Task:
What is needed here is an exact printout of the data, with no pictures included.

Provided entries:
————————

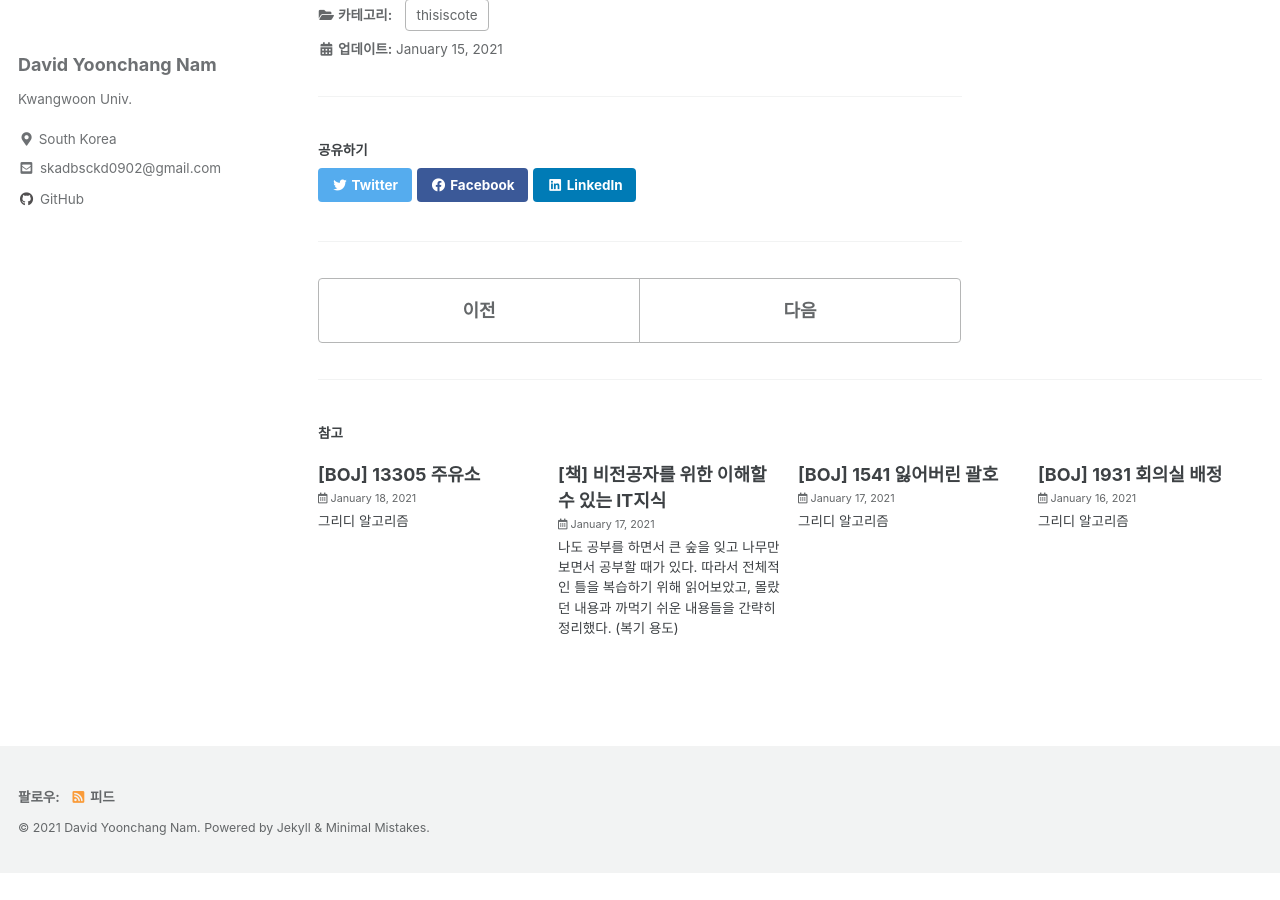
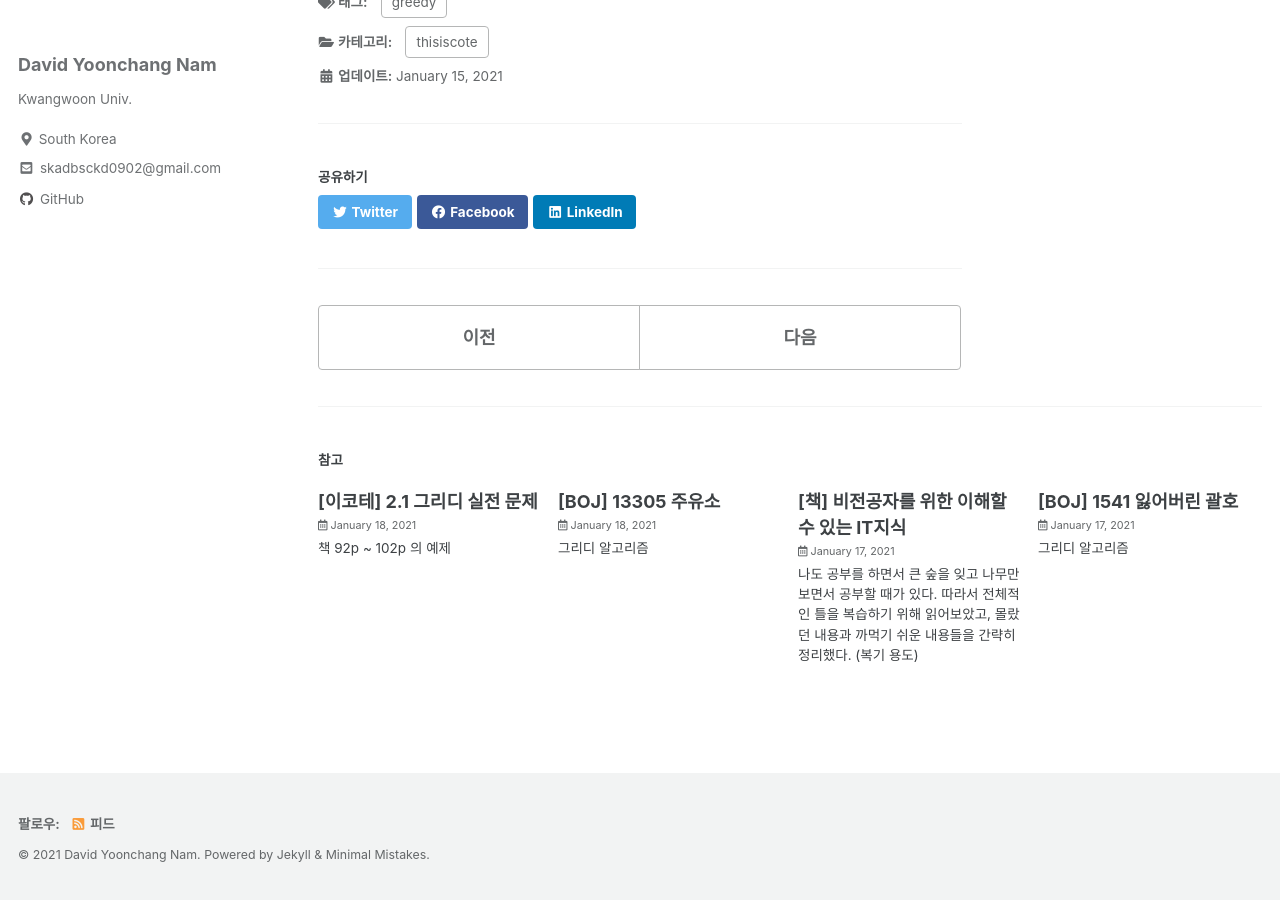
Before and after one commit to Akgop/Akgop.github.io, a Jekyll site: the page built from _posts/2021-01-15-thisiscote_2.md, in a window 1280 px wide and 900 px high, scrolled down 1807 px. Built offline with Jekyll 4.4.1, drawn with Linux system fonts in a browser that asks for light colours; cached includes are drawn as plain includes; before the commit the page ends 2680 px from its top, so only the background shows below that; part of the change alters nothing that is shown.

Commit message:
Create 2021-01-18-thisiscote_21.md

````diff
--- a/_posts/2021-01-15-thisiscote_2.md
+++ b/_posts/2021-01-15-thisiscote_2.md
@@ -14,7 +14,8 @@ tags:
 [[BOJ] 1931 회의실 배정](http://akgop.github.io/boj/BOJ1931/)<br>
 [[BOJ] 11399 ATM](http://akgop.github.io/boj/BOJ11399/)<br>
 [[BOJ] 1541 잃어버린 괄호](http://akgop.github.io/boj/BOJ1541/)<br>
-[[BOJ] 13305 주유소](http://akgop.github.io/boj/BOJ13305/)
+[[BOJ] 13305 주유소](http://akgop.github.io/boj/BOJ13305/)<br>
+[[이코테] 실전 문제(예제)](http://akgop.github.io/thisiscote/thisiscote_21/)
 
 ### 개념
 
--- /dev/null
+++ b/_posts/2021-01-18-thisiscote_21.md
@@ -0,0 +1,134 @@
+---
+title: \[이코테] 2.1 그리디 실전 문제
+categories:
+  - thisiscote
+tags:
+  - greedy
+---
+
+책 92p ~ 102p 의 예제
+
+### 큰 수의 법칙
+
+---
+
+내가 푼 소스코드는 다음과 같다.
+
+```python
+import sys
+
+# M <= 10000 일 경우 가능한 풀이 Greedy
+N, M, K = map(int, sys.stdin.readline().split())
+li = list(map(int, sys.stdin.readline().split()))
+li.sort(reverse=True)
+answer = 0
+while M > 0:
+    for j in range(K):
+        answer += li[0]  # 가장 큰 수
+        M -= 1
+    answer += li[1]      # 두 번째로 큰 수
+    M -= 1
+print(answer)
+```
+
+위 코드는 정렬과 그리디를 통하여 반복문으로 구현한 방법
+
+아래 코드는 동일한 개념이지만 수학적 개념으로 구현한 방법
+
+```python
+# M 이 100억 이상 커진다면? 시간초과판정 때문에 Greedy 불가능
+# 수학적으로 접근해야함
+N, M, K = map(int, sys.stdin.readline().split())
+li = list(map(int, sys.stdin.readline().split()))
+li.sort(reverse=True)
+q = M // (K+1)         # 전체 수열이 반복되는 횟수
+r = M % (K+1)          # 나머지 가장 큰 수만 더해지는 횟수
+answer = q * (li[0] * K + li[1]) + r * (li[0])
+print(answer)
+```
+
+### 숫자 카드 게임
+
+---
+
+순회하며 가장 가장 작은 값들중 큰 값만 기억하며 넘어가면 되기 때문에 그리디의 정당성을 만족한다고 생각한다.
+
+처음 생각해낸 코드
+
+```python
+import sys
+
+N, M = map(int, sys.stdin.readline().split())
+li = list()
+answer = 0
+for i in range(N):
+    li.append(list(map(int, sys.stdin.readline().split())))
+
+for i in range(N):
+    tmp = min(li[i])
+    answer = max(answer, tmp)
+print(answer)
+```
+
+위에서 굳이 2차원 배열을 다 받지않고 구현할 수 있을 것 같아서 수정한 코드
+
+```python
+import sys
+
+N, M = map(int, sys.stdin.readline().split())
+answer = 0
+for i in range(N):
+    row = list(map(int, sys.stdin.readline().split()))
+    row_min = min(row)
+    answer = max(answer, row_min)
+print(answer)
+```
+
+더욱 줄이는 것은 가독성에 좋지 않을 것으로 판단하여 마무리
+
+min대신 직접 for문을 구현하여 해결 가능
+
+### 1이 될 때까지
+
+---
+
+해당 문제는 배수가 될 때까지 1을 빼고, 배수가 되면 K로 나누어주면 최적의 해가 보장된다.
+
+K의 배수나 약수로 나누는 옵션을 추가하는 경우에도 그리디가 성립된다.
+
+만약 옵션이 2로 나누기, 3으로 나누기 등과 같이 서로 배수가 아닌 수가 있다면 이는 그리디의 정당성이 성립하지 않고 동적 프로그래밍 방법으로 풀어야 한다.
+
+```python
+import sys
+
+N, K = map(int, sys.stdin.readline().split())
+count = 0
+while N != 1:
+    if N % K == 0:
+        N = N // K
+    else:
+        N -= 1
+    count += 1
+print(count)
+```
+
+이 문제의 경우에도 N의 범위에 따라 풀이가 달라진다.
+
+N의 범위가 크다면 반복문으로 -1씩 빼주는 풀이는 시간초과에 직면한다.
+
+따라서 K의 배수가 한번에 되도록 연산식을 수정해서 반복문의 반복 횟수를 줄인다.
+
+```python
+N, K = map(int, sys.stdin.readline().split())
+count = 0
+while N >= K:
+    if N % K == 0:
+        N = N // K
+        count += 1
+    else:
+        tmp = (N // K) * K
+        count += (N - tmp)
+        N = tmp
+count += (N - 1)
+print(count)
+```
````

————————

Response to this task:
Before and after one commit to Akgop/Akgop.github.io, a Jekyll site: the page built from _posts/2021-01-15-thisiscote_2.md, in a window 1280 px wide and 900 px high, scrolled down 1807 px. Built offline with Jekyll 4.4.1, drawn with Linux system fonts in a browser that asks for light colours; cached includes are drawn as plain includes; before the commit the page ends 2680 px from its top, so only the background shows below that; part of the change alters nothing that is shown.

Commit message:
Create 2021-01-18-thisiscote_21.md

````diff
--- a/_posts/2021-01-15-thisiscote_2.md
+++ b/_posts/2021-01-15-thisiscote_2.md
@@ -14,7 +14,8 @@ tags:
 [[BOJ] 1931 회의실 배정](http://akgop.github.io/boj/BOJ1931/)<br>
 [[BOJ] 11399 ATM](http://akgop.github.io/boj/BOJ11399/)<br>
 [[BOJ] 1541 잃어버린 괄호](http://akgop.github.io/boj/BOJ1541/)<br>
-[[BOJ] 13305 주유소](http://akgop.github.io/boj/BOJ13305/)
+[[BOJ] 13305 주유소](http://akgop.github.io/boj/BOJ13305/)<br>
+[[이코테] 실전 문제(예제)](http://akgop.github.io/thisiscote/thisiscote_21/)
 
 ### 개념
 
--- /dev/null
+++ b/_posts/2021-01-18-thisiscote_21.md
@@ -0,0 +1,134 @@
+---
+title: \[이코테] 2.1 그리디 실전 문제
+categories:
+  - thisiscote
+tags:
+  - greedy
+---
+
+책 92p ~ 102p 의 예제
+
+### 큰 수의 법칙
+
+---
+
+내가 푼 소스코드는 다음과 같다.
+
+```python
+import sys
+
+# M <= 10000 일 경우 가능한 풀이 Greedy
+N, M, K = map(int, sys.stdin.readline().split())
+li = list(map(int, sys.stdin.readline().split()))
+li.sort(reverse=True)
+answer = 0
+while M > 0:
+    for j in range(K):
+        answer += li[0]  # 가장 큰 수
+        M -= 1
+    answer += li[1]      # 두 번째로 큰 수
+    M -= 1
+print(answer)
+```
+
+위 코드는 정렬과 그리디를 통하여 반복문으로 구현한 방법
+
+아래 코드는 동일한 개념이지만 수학적 개념으로 구현한 방법
+
+```python
+# M 이 100억 이상 커진다면? 시간초과판정 때문에 Greedy 불가능
+# 수학적으로 접근해야함
+N, M, K = map(int, sys.stdin.readline().split())
+li = list(map(int, sys.stdin.readline().split()))
+li.sort(reverse=True)
+q = M // (K+1)         # 전체 수열이 반복되는 횟수
+r = M % (K+1)          # 나머지 가장 큰 수만 더해지는 횟수
+answer = q * (li[0] * K + li[1]) + r * (li[0])
+print(answer)
+```
+
+### 숫자 카드 게임
+
+---
+
+순회하며 가장 가장 작은 값들중 큰 값만 기억하며 넘어가면 되기 때문에 그리디의 정당성을 만족한다고 생각한다.
+
+처음 생각해낸 코드
+
+```python
+import sys
+
+N, M = map(int, sys.stdin.readline().split())
+li = list()
+answer = 0
+for i in range(N):
+    li.append(list(map(int, sys.stdin.readline().split())))
+
+for i in range(N):
+    tmp = min(li[i])
+    answer = max(answer, tmp)
+print(answer)
+```
+
+위에서 굳이 2차원 배열을 다 받지않고 구현할 수 있을 것 같아서 수정한 코드
+
+```python
+import sys
+
+N, M = map(int, sys.stdin.readline().split())
+answer = 0
+for i in range(N):
+    row = list(map(int, sys.stdin.readline().split()))
+    row_min = min(row)
+    answer = max(answer, row_min)
+print(answer)
+```
+
+더욱 줄이는 것은 가독성에 좋지 않을 것으로 판단하여 마무리
+
+min대신 직접 for문을 구현하여 해결 가능
+
+### 1이 될 때까지
+
+---
+
+해당 문제는 배수가 될 때까지 1을 빼고, 배수가 되면 K로 나누어주면 최적의 해가 보장된다.
+
+K의 배수나 약수로 나누는 옵션을 추가하는 경우에도 그리디가 성립된다.
+
+만약 옵션이 2로 나누기, 3으로 나누기 등과 같이 서로 배수가 아닌 수가 있다면 이는 그리디의 정당성이 성립하지 않고 동적 프로그래밍 방법으로 풀어야 한다.
+
+```python
+import sys
+
+N, K = map(int, sys.stdin.readline().split())
+count = 0
+while N != 1:
+    if N % K == 0:
+        N = N // K
+    else:
+        N -= 1
+    count += 1
+print(count)
+```
+
+이 문제의 경우에도 N의 범위에 따라 풀이가 달라진다.
+
+N의 범위가 크다면 반복문으로 -1씩 빼주는 풀이는 시간초과에 직면한다.
+
+따라서 K의 배수가 한번에 되도록 연산식을 수정해서 반복문의 반복 횟수를 줄인다.
+
+```python
+N, K = map(int, sys.stdin.readline().split())
+count = 0
+while N >= K:
+    if N % K == 0:
+        N = N // K
+        count += 1
+    else:
+        tmp = (N // K) * K
+        count += (N - tmp)
+        N = tmp
+count += (N - 1)
+print(count)
+```
````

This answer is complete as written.